[Collected data]
○ ○ ○ ○ ○ ○ ○
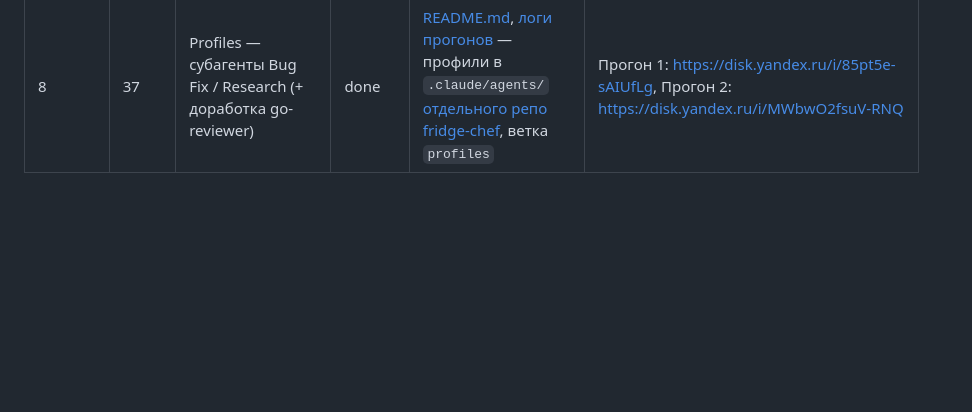
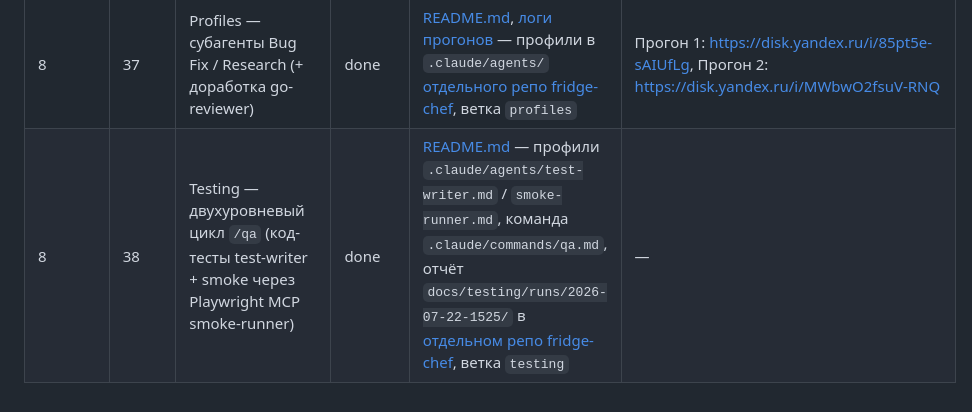
Before and after one commit to dpmn/ai-advent-challenge, a Markdown page: docs/progress.md, the part around the change. Rendered like a GitHub page; blank space fills up the shorter version.

Commit message:
docs: progress.md — день 38 (Testing)
Co-Authored-By: Claude Opus 4.8 <noreply@anthropic.com>

```diff
--- a/docs/progress.md
+++ b/docs/progress.md
@@ -37,3 +37,4 @@
 | 7      | 35   | Реальная задача (MVP пет-проекта fridge-chef, отдельный репозиторий) | done | [README.md](../week-07/day-35/README.md) — код в [отдельном репо](https://github.com/dpmn/fridge-chef/tree/mvp), продакшн https://fridge-chef.ru | https://disk.yandex.ru/i/BeX0BpbDGM5dnQ                                                              |
 | 8      | 36   | Rules — усиление файла правил кода (примеры, антипаттерны, шаблон) | done | [README.md](../week-08/day-36/README.md) — код в skill `.claude/skills/go-style/SKILL.md` [отдельного репо fridge-chef](https://github.com/dpmn/fridge-chef) | Прогон 1: https://disk.yandex.ru/i/aI1in2ANFQMoKA, Прогон 2: https://disk.yandex.ru/i/hiUbZP2T16AEPA |
 | 8      | 37   | Profiles — субагенты Bug Fix / Research (+ доработка go-reviewer) | done | [README.md](../week-08/day-37/README.md), [логи прогонов](../week-08/day-37/logs/) — профили в `.claude/agents/` [отдельного репо fridge-chef](https://github.com/dpmn/fridge-chef), ветка `profiles` | Прогон 1: https://disk.yandex.ru/i/85pt5e-sAIUfLg, Прогон 2: https://disk.yandex.ru/i/MWbwO2fsuV-RNQ                                        |
+| 8      | 38   | Testing — двухуровневый цикл `/qa` (код-тесты test-writer + smoke через Playwright MCP smoke-runner) | done | [README.md](../week-08/day-38/README.md) — профили `.claude/agents/test-writer.md` / `smoke-runner.md`, команда `.claude/commands/qa.md`, отчёт `docs/testing/runs/2026-07-22-1525/` в [отдельном репо fridge-chef](https://github.com/dpmn/fridge-chef), ветка `testing` | —                                                                                                     |
```
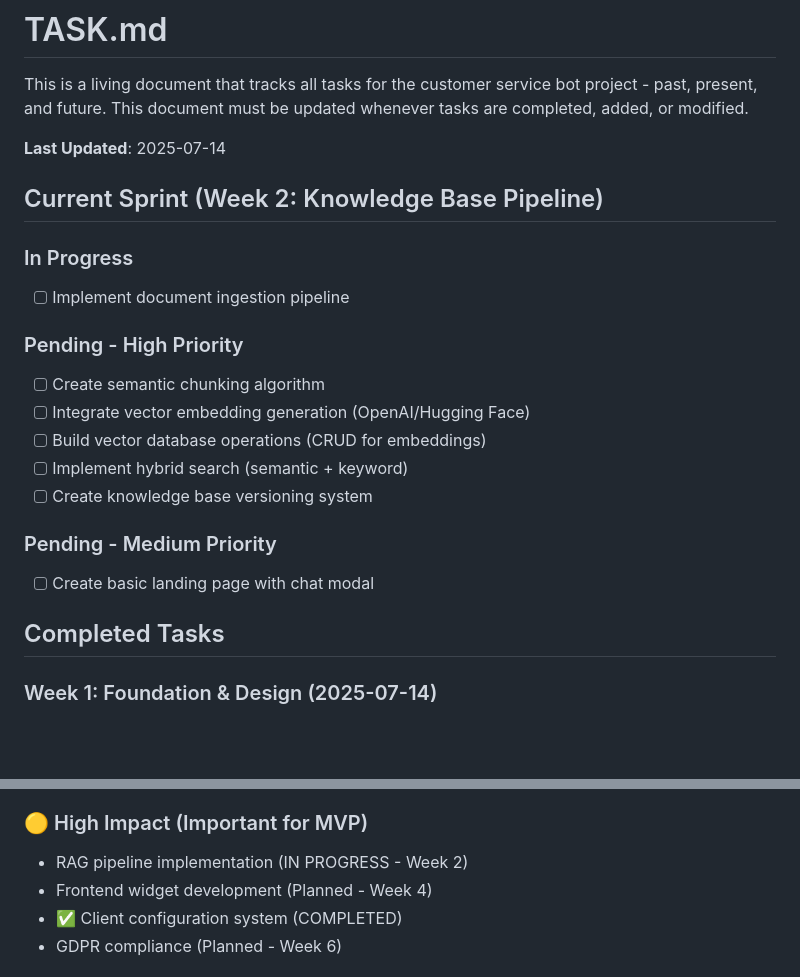
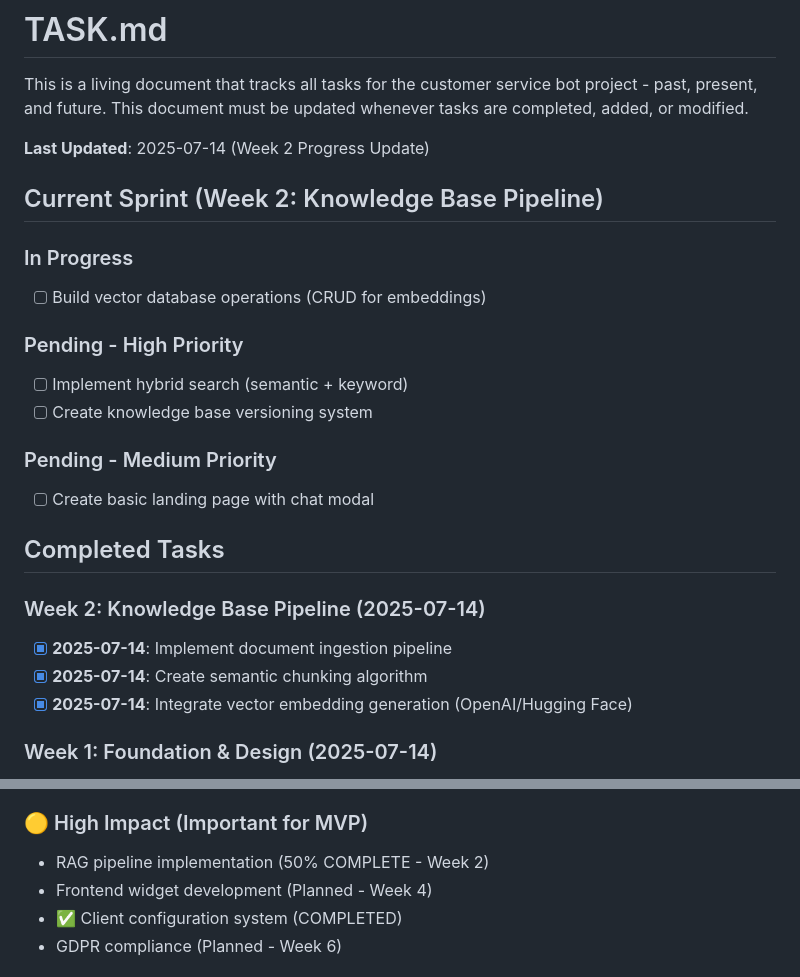
Before and after one commit to console-1/botz, a Markdown page: TASK.md, 2 parts joined by grey strips. Rendered like a GitHub page; blank space fills up the shorter version.

```diff
--- a/TASK.md
+++ b/TASK.md
@@ -2,17 +2,14 @@
 
 This is a living document that tracks all tasks for the customer service bot project - past, present, and future. This document must be updated whenever tasks are completed, added, or modified.
 
-**Last Updated**: 2025-07-14
+**Last Updated**: 2025-07-14 (Week 2 Progress Update)
 
 ## Current Sprint (Week 2: Knowledge Base Pipeline)
 
 ### In Progress
-- [ ] Implement document ingestion pipeline
+- [ ] Build vector database operations (CRUD for embeddings)
 
 ### Pending - High Priority
-- [ ] Create semantic chunking algorithm
-- [ ] Integrate vector embedding generation (OpenAI/Hugging Face)
-- [ ] Build vector database operations (CRUD for embeddings)
 - [ ] Implement hybrid search (semantic + keyword)
 - [ ] Create knowledge base versioning system
 
@@ -20,6 +17,11 @@ This is a living document that tracks all tasks for the customer service bot pro
 - [ ] Create basic landing page with chat modal
 
 ## Completed Tasks
+
+### Week 2: Knowledge Base Pipeline (2025-07-14)
+- [x] **2025-07-14**: Implement document ingestion pipeline
+- [x] **2025-07-14**: Create semantic chunking algorithm
+- [x] **2025-07-14**: Integrate vector embedding generation (OpenAI/Hugging Face)
 
 ### Week 1: Foundation & Design (2025-07-14)
 - [x] **2025-07-14**: Set up project structure (backend/frontend/infrastructure)
@@ -167,7 +169,7 @@ This is a living document that tracks all tasks for the customer service bot pro
 - ✅ Multi-tenant architecture foundation (COMPLETED)
 
 ### 🟡 High Impact (Important for MVP)
-- RAG pipeline implementation (IN PROGRESS - Week 2)
+- RAG pipeline implementation (50% COMPLETE - Week 2)
 - Frontend widget development (Planned - Week 4)
 - ✅ Client configuration system (COMPLETED)
 - GDPR compliance (Planned - Week 6)
```
Also changed, not shown: other parts of TASK.md (+44 -0 lines).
○ ○ ○ ○ ○ ○ ○
> **PROBLEM**
Each entry needs to be retyped exactly; the pictures stay out.

> **ANSWER TO THE PROBLEM**
Before and after one commit to dpmn/ai-advent-challenge, a Markdown page: docs/progress.md, the part around the change. Rendered like a GitHub page; blank space fills up the shorter version.

Commit message:
docs: progress.md — день 38 (Testing)
Co-Authored-By: Claude Opus 4.8 <noreply@anthropic.com>

```diff
--- a/docs/progress.md
+++ b/docs/progress.md
@@ -37,3 +37,4 @@
 | 7      | 35   | Реальная задача (MVP пет-проекта fridge-chef, отдельный репозиторий) | done | [README.md](../week-07/day-35/README.md) — код в [отдельном репо](https://github.com/dpmn/fridge-chef/tree/mvp), продакшн https://fridge-chef.ru | https://disk.yandex.ru/i/BeX0BpbDGM5dnQ                                                              |
 | 8      | 36   | Rules — усиление файла правил кода (примеры, антипаттерны, шаблон) | done | [README.md](../week-08/day-36/README.md) — код в skill `.claude/skills/go-style/SKILL.md` [отдельного репо fridge-chef](https://github.com/dpmn/fridge-chef) | Прогон 1: https://disk.yandex.ru/i/aI1in2ANFQMoKA, Прогон 2: https://disk.yandex.ru/i/hiUbZP2T16AEPA |
 | 8      | 37   | Profiles — субагенты Bug Fix / Research (+ доработка go-reviewer) | done | [README.md](../week-08/day-37/README.md), [логи прогонов](../week-08/day-37/logs/) — профили в `.claude/agents/` [отдельного репо fridge-chef](https://github.com/dpmn/fridge-chef), ветка `profiles` | Прогон 1: https://disk.yandex.ru/i/85pt5e-sAIUfLg, Прогон 2: https://disk.yandex.ru/i/MWbwO2fsuV-RNQ                                        |
+| 8      | 38   | Testing — двухуровневый цикл `/qa` (код-тесты test-writer + smoke через Playwright MCP smoke-runner) | done | [README.md](../week-08/day-38/README.md) — профили `.claude/agents/test-writer.md` / `smoke-runner.md`, команда `.claude/commands/qa.md`, отчёт `docs/testing/runs/2026-07-22-1525/` в [отдельном репо fridge-chef](https://github.com/dpmn/fridge-chef), ветка `testing` | —                                                                                                     |
```
Before and after one commit to console-1/botz, a Markdown page: TASK.md, 2 parts joined by grey strips. Rendered like a GitHub page; blank space fills up the shorter version.

```diff
--- a/TASK.md
+++ b/TASK.md
@@ -2,17 +2,14 @@
 
 This is a living document that tracks all tasks for the customer service bot project - past, present, and future. This document must be updated whenever tasks are completed, added, or modified.
 
-**Last Updated**: 2025-07-14
+**Last Updated**: 2025-07-14 (Week 2 Progress Update)
 
 ## Current Sprint (Week 2: Knowledge Base Pipeline)
 
 ### In Progress
-- [ ] Implement document ingestion pipeline
+- [ ] Build vector database operations (CRUD for embeddings)
 
 ### Pending - High Priority
-- [ ] Create semantic chunking algorithm
-- [ ] Integrate vector embedding generation (OpenAI/Hugging Face)
-- [ ] Build vector database operations (CRUD for embeddings)
 - [ ] Implement hybrid search (semantic + keyword)
 - [ ] Create knowledge base versioning system
 
@@ -20,6 +17,11 @@ This is a living document that tracks all tasks for the customer service bot pro
 - [ ] Create basic landing page with chat modal
 
 ## Completed Tasks
+
+### Week 2: Knowledge Base Pipeline (2025-07-14)
+- [x] **2025-07-14**: Implement document ingestion pipeline
+- [x] **2025-07-14**: Create semantic chunking algorithm
+- [x] **2025-07-14**: Integrate vector embedding generation (OpenAI/Hugging Face)
 
 ### Week 1: Foundation & Design (2025-07-14)
 - [x] **2025-07-14**: Set up project structure (backend/frontend/infrastructure)
@@ -167,7 +169,7 @@ This is a living document that tracks all tasks for the customer service bot pro
 - ✅ Multi-tenant architecture foundation (COMPLETED)
 
 ### 🟡 High Impact (Important for MVP)
-- RAG pipeline implementation (IN PROGRESS - Week 2)
+- RAG pipeline implementation (50% COMPLETE - Week 2)
 - Frontend widget development (Planned - Week 4)
 - ✅ Client configuration system (COMPLETED)
 - GDPR compliance (Planned - Week 6)
```
Also changed, not shown: other parts of TASK.md (+44 -0 lines).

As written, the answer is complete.